Other sober analysts share similar views. Says the International Investment Fund (IIF) "There are a number of downside risks, including geopolitical tensions with possible implications for energy prices, sharp slowdown in the U.S. growth or flare up in inflation, spillover effects from credit and financial market shocks, and disorderly adjustment of large global current imbalances." "The spectre of a disorderly adjustment of global imbalances lingers as an important element of unease in the current world economic scene. [...] the lack of a coordinated policy action by major economies aimed at adjustment could hasten a disorderly depreciation of the dollar." (Capital Flows to Emerging Market Economies, May 31, 2007, pg.5, 7.)
The OECD, (Organization of Economic Cooperation and Development) in its recent Economic Outlook says that its "analysis suggests that risk may be under-priced." (Economic Outlook No. 81, May 24, 2007, pg. 2.) We could quote other respected sources that are concerned about rising risks. Crucially, a recent World Economic Forum report (Global Risks 2007) concludes: "... levels of risk are rising in almost all of the 23 risks on which the Global Risk Network has been focused over the past year."
The Canadian Dollar Revisited. We have been wrong in our short-term view on the Canadian dollar against the US dollar. However, we can still find no fundamental reason to change long-term expectations. Against the euro, the CAD still remains below its highs of 15 months ago. All the same, the rise against the USD since its year-to-date lows has been violent. In a space of approximately only 4 months, the CAD surged 12.1%. This is usually the stuff of manias and lesserdeveloped countries. Only once before in the past 4 decades, has the CAD dollar showed such compressed strength. But, that was in 2003, after a deeply-undervalued CAD had languished near its all-time lows for some time. For the CAD dollar to rally from already over-valued levels with such vigor, smacks of heavy speculative flows. Indeed, we believe that this is the case. Recent surveys show that foreign investors have built up record long positions in the Canadian dollar. Also, not to be overlooked is the near unanimous "bullish" pollings among US investors rating Canada as the most promising foreign country.

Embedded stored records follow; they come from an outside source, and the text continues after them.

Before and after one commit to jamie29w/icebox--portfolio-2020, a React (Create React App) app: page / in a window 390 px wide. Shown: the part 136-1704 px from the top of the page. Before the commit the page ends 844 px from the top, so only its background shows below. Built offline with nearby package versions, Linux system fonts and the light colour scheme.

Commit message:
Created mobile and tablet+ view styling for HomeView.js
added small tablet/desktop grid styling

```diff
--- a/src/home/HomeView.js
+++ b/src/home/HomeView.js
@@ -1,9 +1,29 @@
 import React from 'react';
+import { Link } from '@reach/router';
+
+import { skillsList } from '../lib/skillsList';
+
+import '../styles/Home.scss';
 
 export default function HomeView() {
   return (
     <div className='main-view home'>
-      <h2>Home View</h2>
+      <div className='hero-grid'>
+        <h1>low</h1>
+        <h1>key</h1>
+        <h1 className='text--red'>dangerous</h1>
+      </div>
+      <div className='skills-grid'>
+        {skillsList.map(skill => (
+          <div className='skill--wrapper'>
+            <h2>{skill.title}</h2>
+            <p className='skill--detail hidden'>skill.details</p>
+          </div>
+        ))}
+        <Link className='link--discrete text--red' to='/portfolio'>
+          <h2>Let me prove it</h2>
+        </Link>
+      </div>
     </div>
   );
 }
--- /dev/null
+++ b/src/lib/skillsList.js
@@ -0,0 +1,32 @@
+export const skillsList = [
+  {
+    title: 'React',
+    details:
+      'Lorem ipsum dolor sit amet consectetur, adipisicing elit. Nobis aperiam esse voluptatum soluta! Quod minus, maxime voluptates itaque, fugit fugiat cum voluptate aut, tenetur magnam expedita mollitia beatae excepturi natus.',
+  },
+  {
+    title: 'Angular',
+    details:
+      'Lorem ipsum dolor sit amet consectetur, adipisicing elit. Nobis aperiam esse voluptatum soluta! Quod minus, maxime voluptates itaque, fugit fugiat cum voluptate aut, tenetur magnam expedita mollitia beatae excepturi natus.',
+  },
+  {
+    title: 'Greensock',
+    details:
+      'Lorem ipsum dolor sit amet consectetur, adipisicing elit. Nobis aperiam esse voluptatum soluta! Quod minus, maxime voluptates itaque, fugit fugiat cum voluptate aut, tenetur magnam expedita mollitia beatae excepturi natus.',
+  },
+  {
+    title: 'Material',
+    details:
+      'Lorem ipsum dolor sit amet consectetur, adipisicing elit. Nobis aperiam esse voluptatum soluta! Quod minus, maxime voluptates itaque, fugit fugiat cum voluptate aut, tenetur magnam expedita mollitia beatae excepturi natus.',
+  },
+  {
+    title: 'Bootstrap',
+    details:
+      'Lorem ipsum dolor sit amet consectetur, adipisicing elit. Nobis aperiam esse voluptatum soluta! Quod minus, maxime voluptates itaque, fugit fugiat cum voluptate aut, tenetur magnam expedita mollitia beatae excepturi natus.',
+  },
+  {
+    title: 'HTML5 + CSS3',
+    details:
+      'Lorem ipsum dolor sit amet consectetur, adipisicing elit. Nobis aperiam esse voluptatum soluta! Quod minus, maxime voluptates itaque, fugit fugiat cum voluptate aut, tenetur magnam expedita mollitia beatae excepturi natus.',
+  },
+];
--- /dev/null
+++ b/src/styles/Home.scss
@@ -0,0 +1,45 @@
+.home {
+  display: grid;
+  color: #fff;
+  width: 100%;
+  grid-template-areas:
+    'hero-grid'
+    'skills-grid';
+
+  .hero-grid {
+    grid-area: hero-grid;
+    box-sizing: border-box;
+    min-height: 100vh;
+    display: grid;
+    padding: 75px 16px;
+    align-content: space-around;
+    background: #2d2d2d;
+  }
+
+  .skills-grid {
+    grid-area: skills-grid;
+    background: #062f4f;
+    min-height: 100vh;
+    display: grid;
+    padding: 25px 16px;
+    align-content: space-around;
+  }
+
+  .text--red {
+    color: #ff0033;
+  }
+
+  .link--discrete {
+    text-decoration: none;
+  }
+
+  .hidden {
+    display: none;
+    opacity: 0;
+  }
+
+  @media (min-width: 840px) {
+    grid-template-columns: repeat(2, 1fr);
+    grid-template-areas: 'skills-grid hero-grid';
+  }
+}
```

However, none of our fundamental analysis with respect to the Canadian dollar's value has changed. In our view, the CAD is overdue for a longer-term down-cycle against the USD. Figure #2 on this page puts the CAD recent rise in perspective. As such, though currencies can add volatility, we see no reason to believe that long-term prospects for internationally diversified portfolios have diminished. In fact, if anything, they are now heightened.